It was the first day of spring vacation. Jan Hansen and her friend Sam Johnson were sitting on a bench in the middle of a busy shopping mall in Denver, Colorado. While Sam's mother was shopping, Jan and Sam were watching Sam's baby brother Andrew. Jan and Sam were playing a memory game. Sam's eyes were closed.
"What color of coat am I wearing?" Jan asked.
"Nope, I'm not wearing a coat. Ha, ha!"
Sam opened his eyes. "It's just not fair. I'll never have as good a memory as you!"
"You just have to keep practicing. You know, practice makes perfect. That's what my mother used to tell me when I thought I couldn't win at something," Jan said. "Now, you try me."
Sam looked around very hard for something he was sure Jan hadn't noticed. Then he asked, "What does the sign in the card store window say?"
"That's easy. 'Mother's Day Sunday May 11. Remember your mother and she'll remember you."
"Fine, you win," Sam said with disgust.
Jan still had her eyes closed. "Come on, try again. Go ahead, ask me something else."
"All right," Sam said. "What color socks am I wearing?"
Jan thought a moment. "That's not really fair," she said. "I never saw your socks."
But Jan didn't open her eyes. "You're wearing green pants, a green belt, and green shoes, so I'll bet your socks are green, too."
"You're just too much, Jan!"
"No, you're just too neat!"
I have never beaten my grandfather in chess and I probably never will. Despite my losing record, I have a burning love for the game.
It was probably four or five summers ago that my obsession began. I played my grandfather nearly every day. It started out as him just teaching me the rules with friendly games. After a few weeks it was more than that, at least to me. I wanted to dethrone him more than any other thing my young mind could think to want. I challenged him every chance I got.
He always seemed to see my strategy coming, and he was relentless. I think he took pride in beating up on me. He knew both the rook four and knight two strategies that I had because he had taught them to me. He never let up on me.

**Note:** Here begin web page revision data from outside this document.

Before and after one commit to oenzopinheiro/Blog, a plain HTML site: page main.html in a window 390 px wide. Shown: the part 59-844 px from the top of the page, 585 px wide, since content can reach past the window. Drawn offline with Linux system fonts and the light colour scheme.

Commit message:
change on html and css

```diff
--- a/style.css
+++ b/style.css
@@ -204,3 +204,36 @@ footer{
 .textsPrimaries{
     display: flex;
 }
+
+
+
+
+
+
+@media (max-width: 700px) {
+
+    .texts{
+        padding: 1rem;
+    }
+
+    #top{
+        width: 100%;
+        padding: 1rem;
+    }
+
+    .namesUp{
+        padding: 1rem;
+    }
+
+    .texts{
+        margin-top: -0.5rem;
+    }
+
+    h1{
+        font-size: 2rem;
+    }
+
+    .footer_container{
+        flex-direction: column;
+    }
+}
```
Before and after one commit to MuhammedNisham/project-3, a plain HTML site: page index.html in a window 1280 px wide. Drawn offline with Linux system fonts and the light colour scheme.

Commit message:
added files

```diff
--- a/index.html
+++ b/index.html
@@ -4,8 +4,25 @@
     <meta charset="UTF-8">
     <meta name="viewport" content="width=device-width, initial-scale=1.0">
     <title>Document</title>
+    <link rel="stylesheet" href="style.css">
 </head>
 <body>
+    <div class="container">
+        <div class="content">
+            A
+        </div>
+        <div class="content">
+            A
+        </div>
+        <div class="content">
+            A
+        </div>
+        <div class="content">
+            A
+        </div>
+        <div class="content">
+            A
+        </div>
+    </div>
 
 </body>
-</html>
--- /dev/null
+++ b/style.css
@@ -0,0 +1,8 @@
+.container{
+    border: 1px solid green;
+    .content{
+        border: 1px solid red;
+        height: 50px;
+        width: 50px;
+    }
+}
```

I needed to come up with a game plan. I needed to do some research. I left for the library as soon as the idea popped in my head. I hit the doors running after my mother parked the car. I cannot recall how many hours I spent at the library. It did not matter. I was looking for the perfect strategy. I thought I had found the perfect plan, so I headed home for my final showdown in chess.
It was about 8:00 when we got there. We started fishing. We had a kind of cycle where one casts out and lets it float away before the other. Then when you retrieve it, you go behind the other person.